For starters, the Milky Way is a disk about 120,000 light years across with a central bulge that has a diameter of 12,000 light years (see the Guide to Space article for more information). The disk is far from perfectly flat though, as can be seen in the picture below. In fact, it is warped in shape, a fact which astronomers attribute to the our galaxy’s two neighbors -the Large and Small Magellanic clouds.
The Milky Way is estimated to contain 100–400 billion stars. There are likely at least 100 billion planets in the Milky Way. The Solar System is located within the disk, about 27,000 light-years from the Galactic Center, on the inner edge of one of the spiral-shaped concentrations of gas and dust called the Orion Arm.
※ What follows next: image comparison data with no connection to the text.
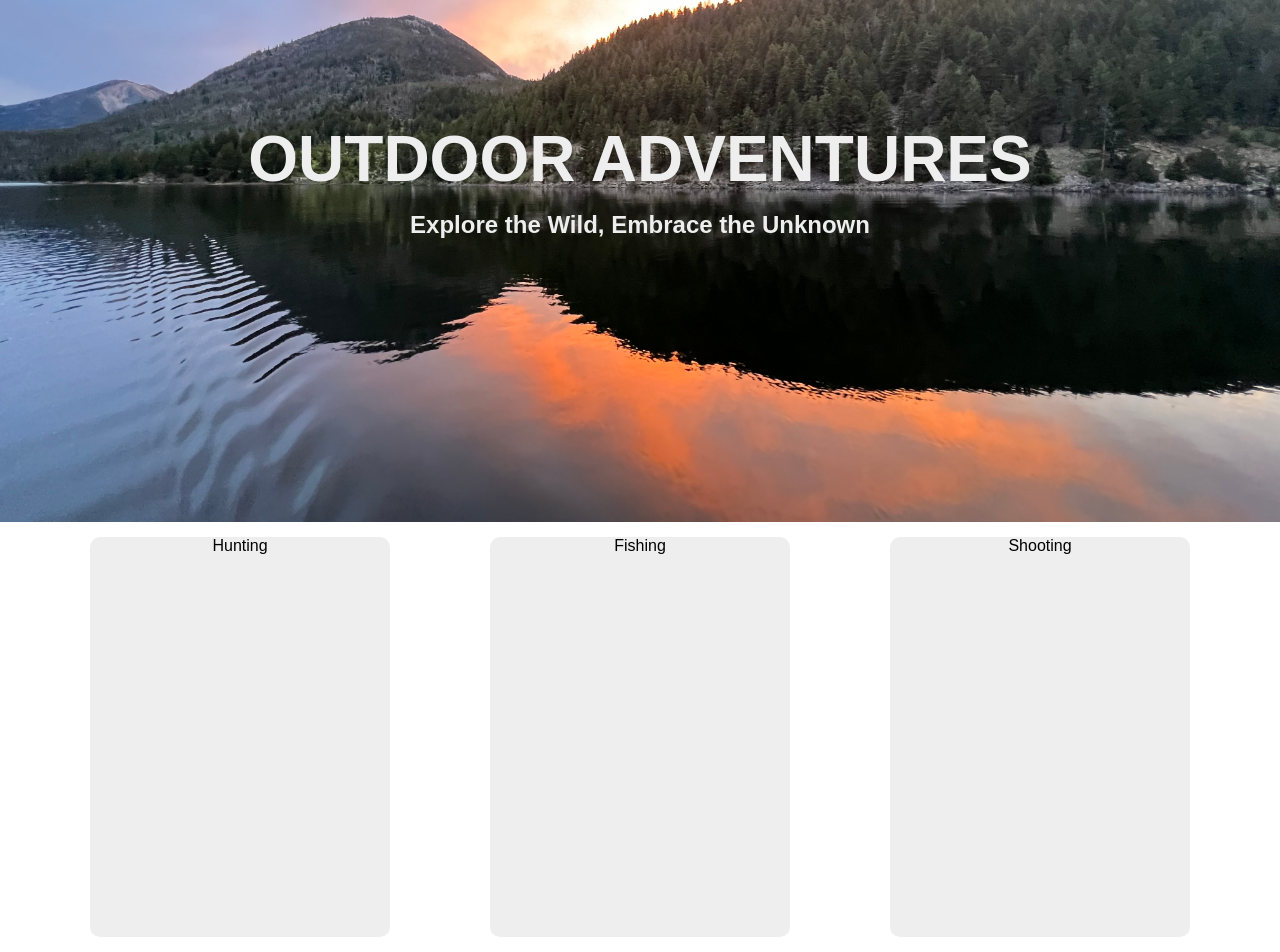
Repository: iforgotmylogin/WebDesignFinal
Page: index.html
An editor plug-in stored every save of this project. The page is shown before and after the next save, followed by the edit.
The browser window is 1280 px wide. The pictures show the part of the page from y = 290 to 1242 px (the page is 1242 px tall).
A picture or video elsewhere on the page could not be fetched, so the positions and the page height are approximate.

Above is the page before, as saved 2024-04-07 17:55:57.

After the next save:
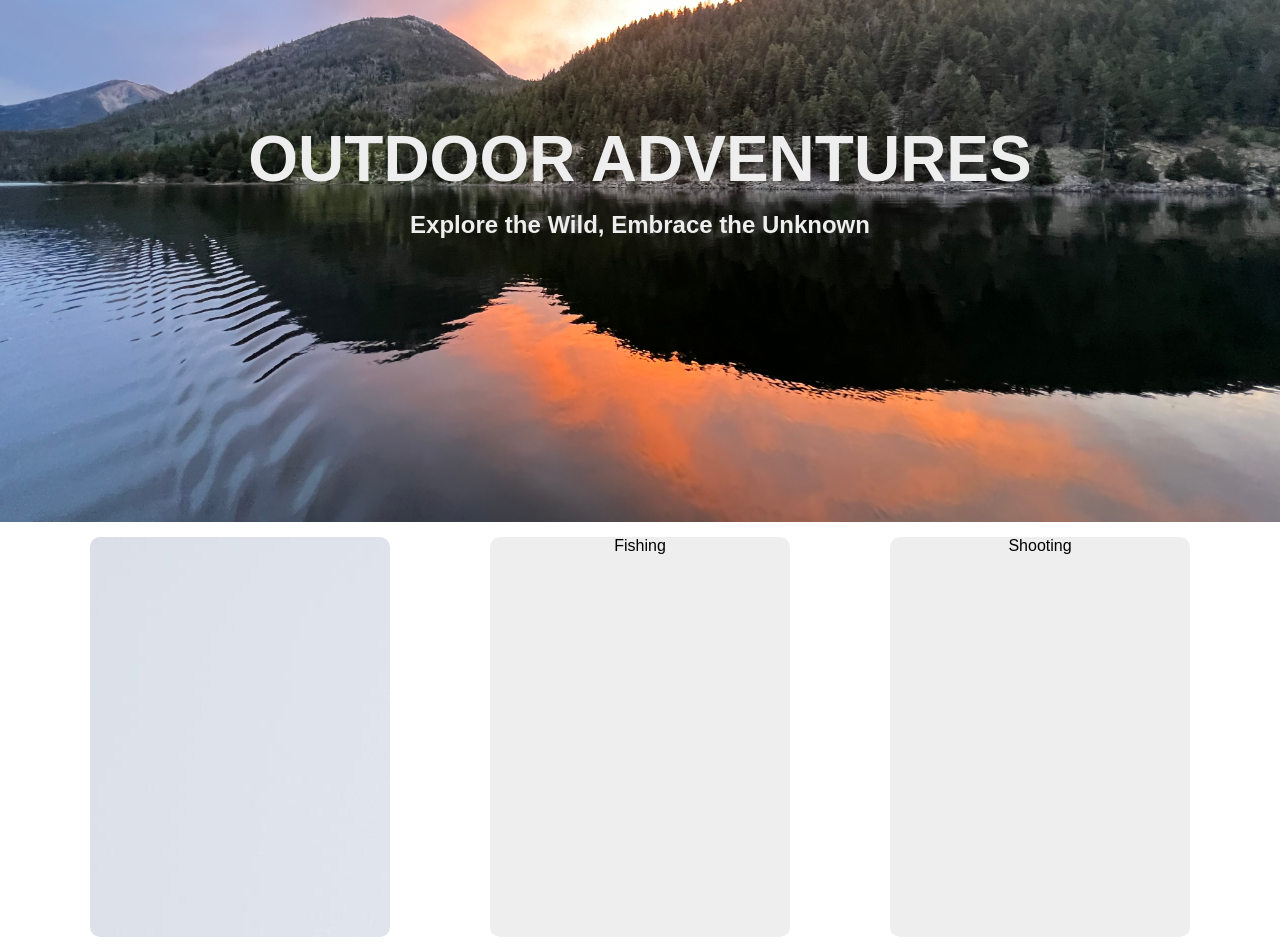
Saved 10 min 12 s later.
--- a/index.html
+++ b/index.html
@@ -49,11 +49,14 @@
     </main>
 
     <div class="container">
-        <div data-aos= "fade-up" class="box Hunting">Hunting</div>
+        <div data-aos="fade-up" class="box Hunting">
+            <img src="images/HuntingBackdrop.jpg" alt="Image of an Elk">
+            Hunting
+        </div>
 
-        <div data-aos= "fade-up" class="box Fishing">Fishing</div>
+        <div data-aos="fade-up" class="box Fishing">Fishing</div>
 
-        <div data-aos= "fade-up" class="box Shooting">Shooting</div>
+        <div data-aos="fade-up" class="box Shooting">Shooting</div>
     </div>
 
 

After the 3 saves that followed:
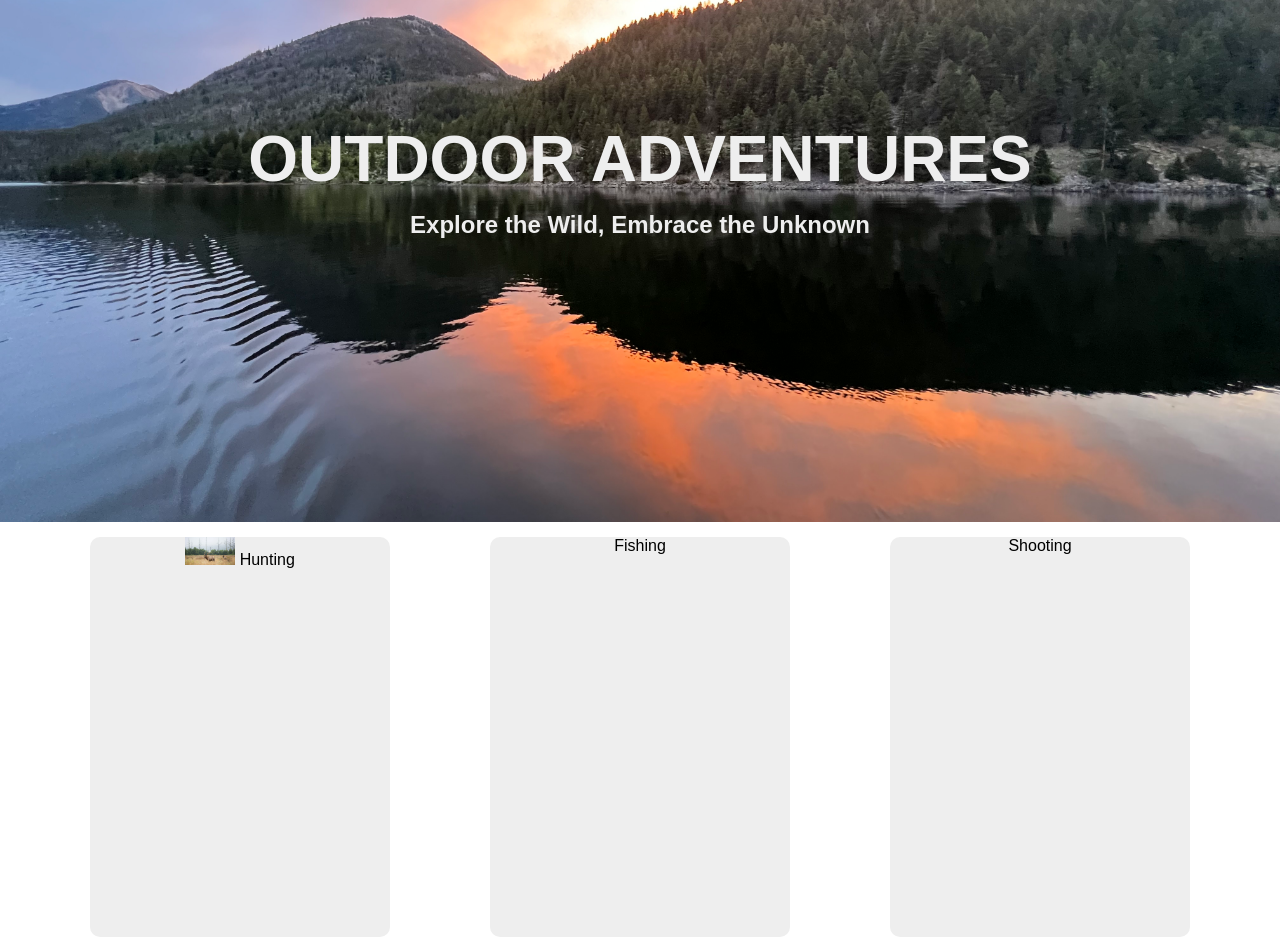
The 3 saves are shown as one change because 2 left the picture as it was.
The last was saved 60 s later.
--- a/css/homepage.css
+++ b/css/homepage.css
@@ -22,5 +22,7 @@
     margin-left: 50px;
     margin-right: 50px;
     border-radius: 10px;
-
 }
+.box img{
+    width: 50px;
+}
Scientists estimate that 100 to 400 billion planets exist in the Milky Way galaxy. Some studies suggest that the number of planets in the Milky Way is greater than the number of stars, proposing that an average of 1.6 planets exist per star.
The Milky Way has an enormous width of about 100,000 light years. The Milky Way is the most common type of galaxy in the universe—a spiral galaxy.
The Milky Way Galaxy is an immense and very interesting place. Not only does it measure some 120000–180000 light-years in diameter, it is home to planet.
As galaxies go, the Milky Way is a middleweight. The largest galaxy we know of, which is designated IC 1101, has over 100 trillion stars, and other large galaxies can have as many as a trillion. Dwarf galaxies such as the aforementioned Large Magellanic Cloud have about 10 billion stars. The Milky Way has between 100-400 billion stars; but when you look up into the night sky, the most you can see from any one point on the globe is about 2,500. This number is not fixed, however, because the Milky Way is constantly losing stars through supernovae, and producing new ones all the time (about seven per year).